### TASK INSTRUCTIONS
Copy every line below that has the word "site" in it.
START GIVEN RECORDS
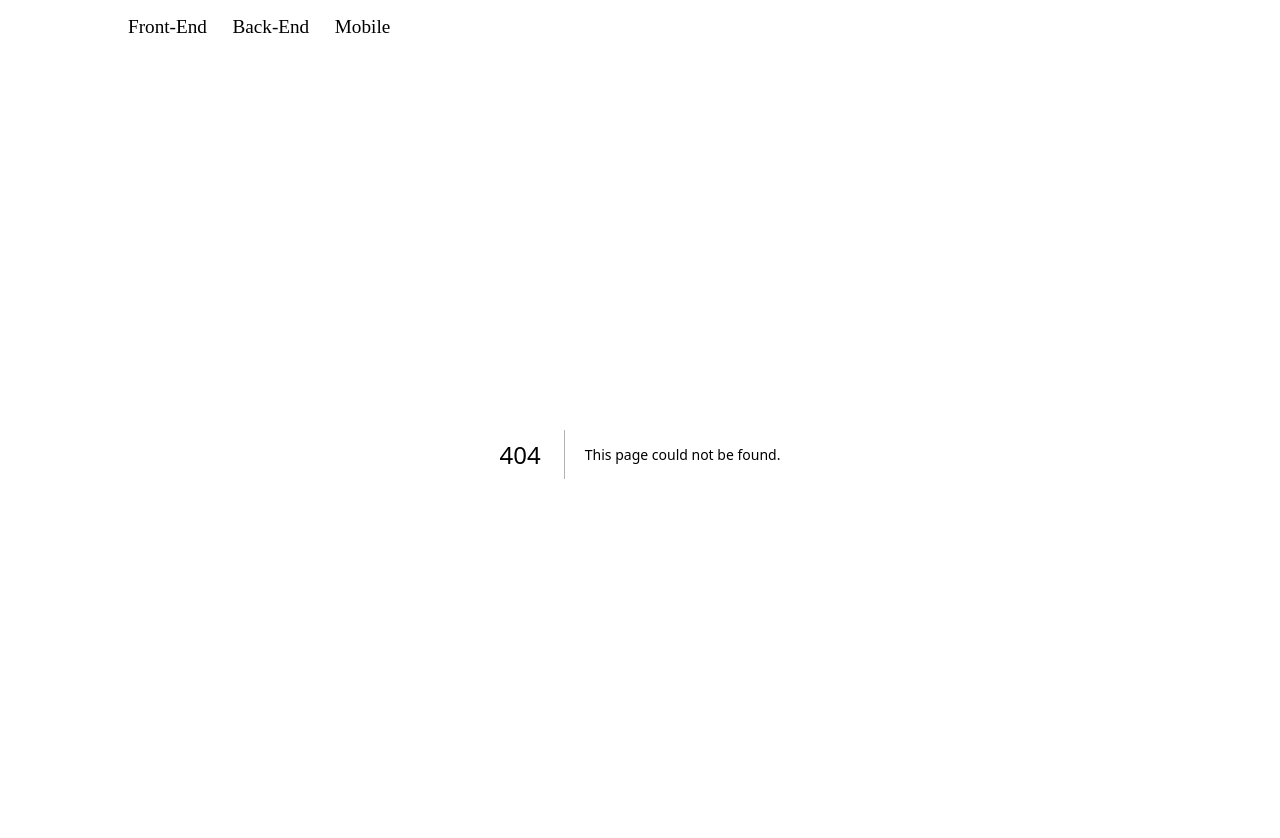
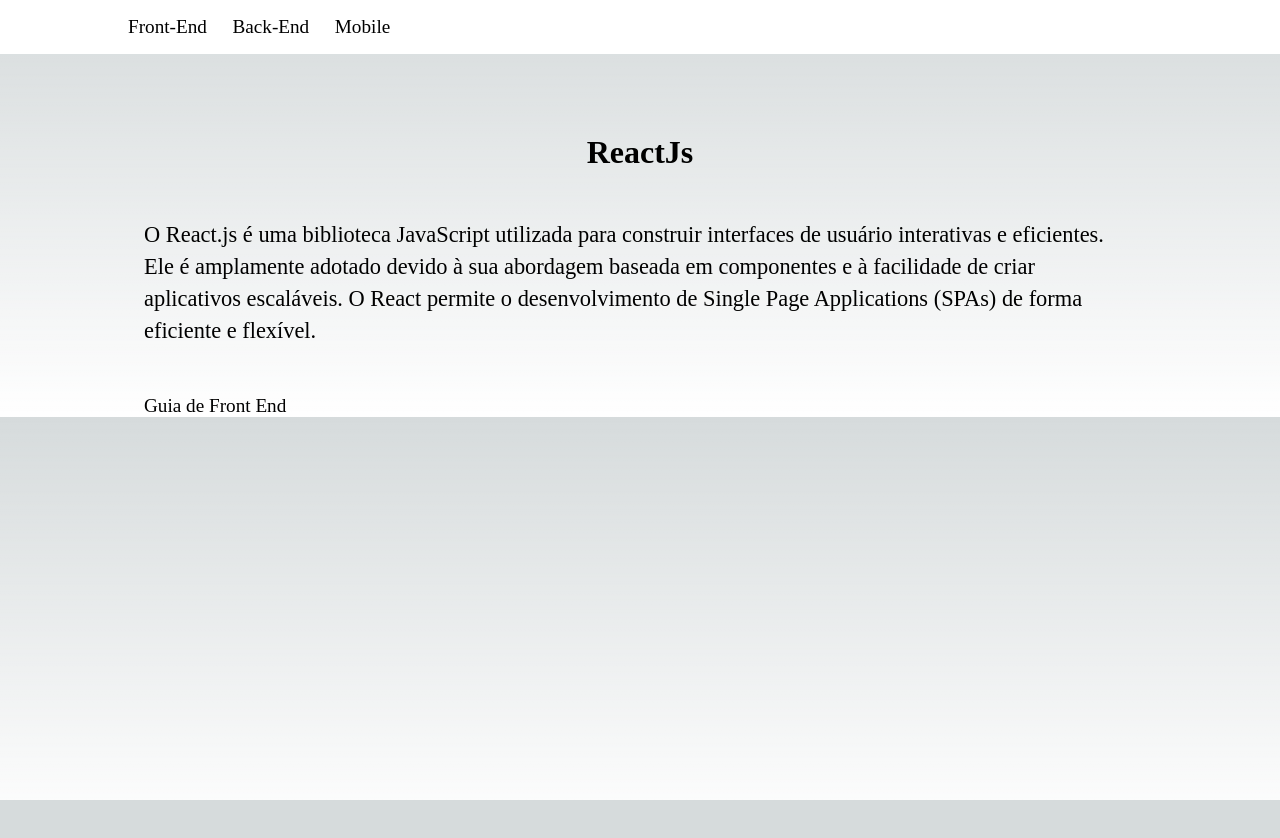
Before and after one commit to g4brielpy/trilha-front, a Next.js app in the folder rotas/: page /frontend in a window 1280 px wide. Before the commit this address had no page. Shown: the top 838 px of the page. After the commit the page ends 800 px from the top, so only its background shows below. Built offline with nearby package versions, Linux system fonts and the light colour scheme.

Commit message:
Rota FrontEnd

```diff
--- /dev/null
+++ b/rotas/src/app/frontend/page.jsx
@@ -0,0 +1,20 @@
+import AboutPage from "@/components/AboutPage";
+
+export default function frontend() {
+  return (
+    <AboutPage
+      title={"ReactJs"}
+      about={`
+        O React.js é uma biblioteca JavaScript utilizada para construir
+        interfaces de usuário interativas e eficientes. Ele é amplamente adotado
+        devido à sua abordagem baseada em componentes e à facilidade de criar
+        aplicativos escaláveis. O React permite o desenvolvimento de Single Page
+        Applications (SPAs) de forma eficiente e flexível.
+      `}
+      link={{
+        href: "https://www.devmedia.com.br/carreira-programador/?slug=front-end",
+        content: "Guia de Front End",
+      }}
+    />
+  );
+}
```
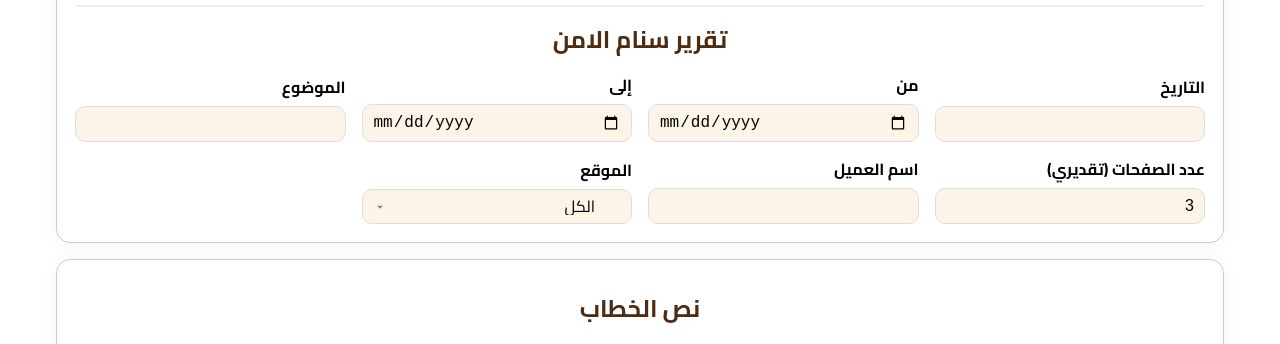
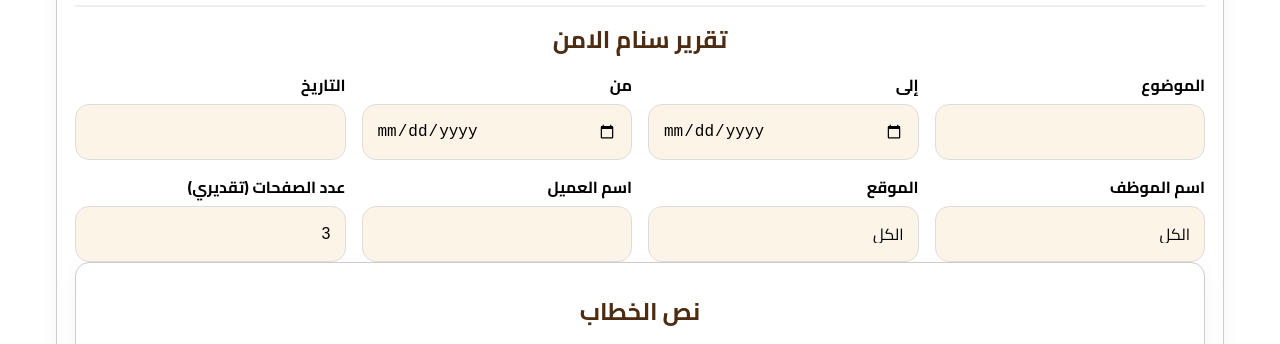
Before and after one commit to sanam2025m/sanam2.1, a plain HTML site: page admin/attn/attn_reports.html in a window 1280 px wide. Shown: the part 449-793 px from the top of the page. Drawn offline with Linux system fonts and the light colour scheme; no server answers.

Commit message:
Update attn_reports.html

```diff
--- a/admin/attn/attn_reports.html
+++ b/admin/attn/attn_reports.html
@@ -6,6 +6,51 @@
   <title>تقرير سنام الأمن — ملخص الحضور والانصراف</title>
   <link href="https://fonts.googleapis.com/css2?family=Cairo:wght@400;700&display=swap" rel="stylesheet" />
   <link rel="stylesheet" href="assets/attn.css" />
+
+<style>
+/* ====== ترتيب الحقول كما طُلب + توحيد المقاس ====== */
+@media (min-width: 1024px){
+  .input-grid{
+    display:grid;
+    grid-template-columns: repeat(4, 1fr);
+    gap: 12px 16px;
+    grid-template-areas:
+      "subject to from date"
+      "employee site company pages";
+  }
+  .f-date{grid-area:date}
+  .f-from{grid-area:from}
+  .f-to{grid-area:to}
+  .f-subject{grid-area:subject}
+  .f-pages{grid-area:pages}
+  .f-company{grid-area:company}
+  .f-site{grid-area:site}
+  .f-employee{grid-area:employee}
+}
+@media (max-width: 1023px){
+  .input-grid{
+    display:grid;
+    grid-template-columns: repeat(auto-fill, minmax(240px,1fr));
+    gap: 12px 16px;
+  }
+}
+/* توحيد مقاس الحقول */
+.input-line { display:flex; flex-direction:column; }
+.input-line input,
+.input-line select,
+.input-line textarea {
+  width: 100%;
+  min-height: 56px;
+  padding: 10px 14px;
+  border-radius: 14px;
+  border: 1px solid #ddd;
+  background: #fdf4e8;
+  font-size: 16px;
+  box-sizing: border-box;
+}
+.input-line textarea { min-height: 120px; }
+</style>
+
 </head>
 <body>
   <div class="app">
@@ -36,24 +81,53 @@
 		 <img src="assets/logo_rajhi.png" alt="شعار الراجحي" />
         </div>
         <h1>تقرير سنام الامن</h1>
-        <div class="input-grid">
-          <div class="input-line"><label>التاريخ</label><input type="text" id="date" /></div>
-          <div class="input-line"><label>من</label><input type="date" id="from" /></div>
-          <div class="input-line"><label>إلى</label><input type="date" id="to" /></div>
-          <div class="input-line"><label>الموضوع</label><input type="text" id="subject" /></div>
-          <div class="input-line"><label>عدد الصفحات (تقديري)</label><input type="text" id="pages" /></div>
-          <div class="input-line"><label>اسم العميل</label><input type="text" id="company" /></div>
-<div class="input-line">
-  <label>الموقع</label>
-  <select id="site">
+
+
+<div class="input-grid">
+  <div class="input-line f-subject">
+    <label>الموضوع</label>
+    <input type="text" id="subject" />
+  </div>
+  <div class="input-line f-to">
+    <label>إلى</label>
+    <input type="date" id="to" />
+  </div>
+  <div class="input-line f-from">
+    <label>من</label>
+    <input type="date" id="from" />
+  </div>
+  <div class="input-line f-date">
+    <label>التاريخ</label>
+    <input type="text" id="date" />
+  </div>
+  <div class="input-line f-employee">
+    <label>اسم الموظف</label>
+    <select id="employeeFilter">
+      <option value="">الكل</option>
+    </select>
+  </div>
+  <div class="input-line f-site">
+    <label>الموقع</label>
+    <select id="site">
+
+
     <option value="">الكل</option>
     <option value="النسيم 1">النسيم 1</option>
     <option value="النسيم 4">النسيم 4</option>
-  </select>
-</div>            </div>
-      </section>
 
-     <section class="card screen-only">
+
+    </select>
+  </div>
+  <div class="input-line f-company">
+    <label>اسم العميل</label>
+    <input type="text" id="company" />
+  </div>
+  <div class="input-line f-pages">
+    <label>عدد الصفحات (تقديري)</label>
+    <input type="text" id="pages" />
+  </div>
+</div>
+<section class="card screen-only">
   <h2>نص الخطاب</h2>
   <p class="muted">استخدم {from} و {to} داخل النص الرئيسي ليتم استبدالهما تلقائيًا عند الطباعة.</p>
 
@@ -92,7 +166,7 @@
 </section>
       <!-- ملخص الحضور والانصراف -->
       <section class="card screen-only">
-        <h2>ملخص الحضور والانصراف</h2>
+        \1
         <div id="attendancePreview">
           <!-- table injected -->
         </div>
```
END GIVEN RECORDS
### RESPONSE
Before and after one commit to sanam2025m/sanam2.1, a plain HTML site: page admin/attn/attn_reports.html in a window 1280 px wide. Shown: the part 449-793 px from the top of the page. Drawn offline with Linux system fonts and the light colour scheme; no server answers.
+      "employee site company pages";
+  .f-site{grid-area:site}
-  <select id="site">
+  <div class="input-line f-site">
+    <select id="site">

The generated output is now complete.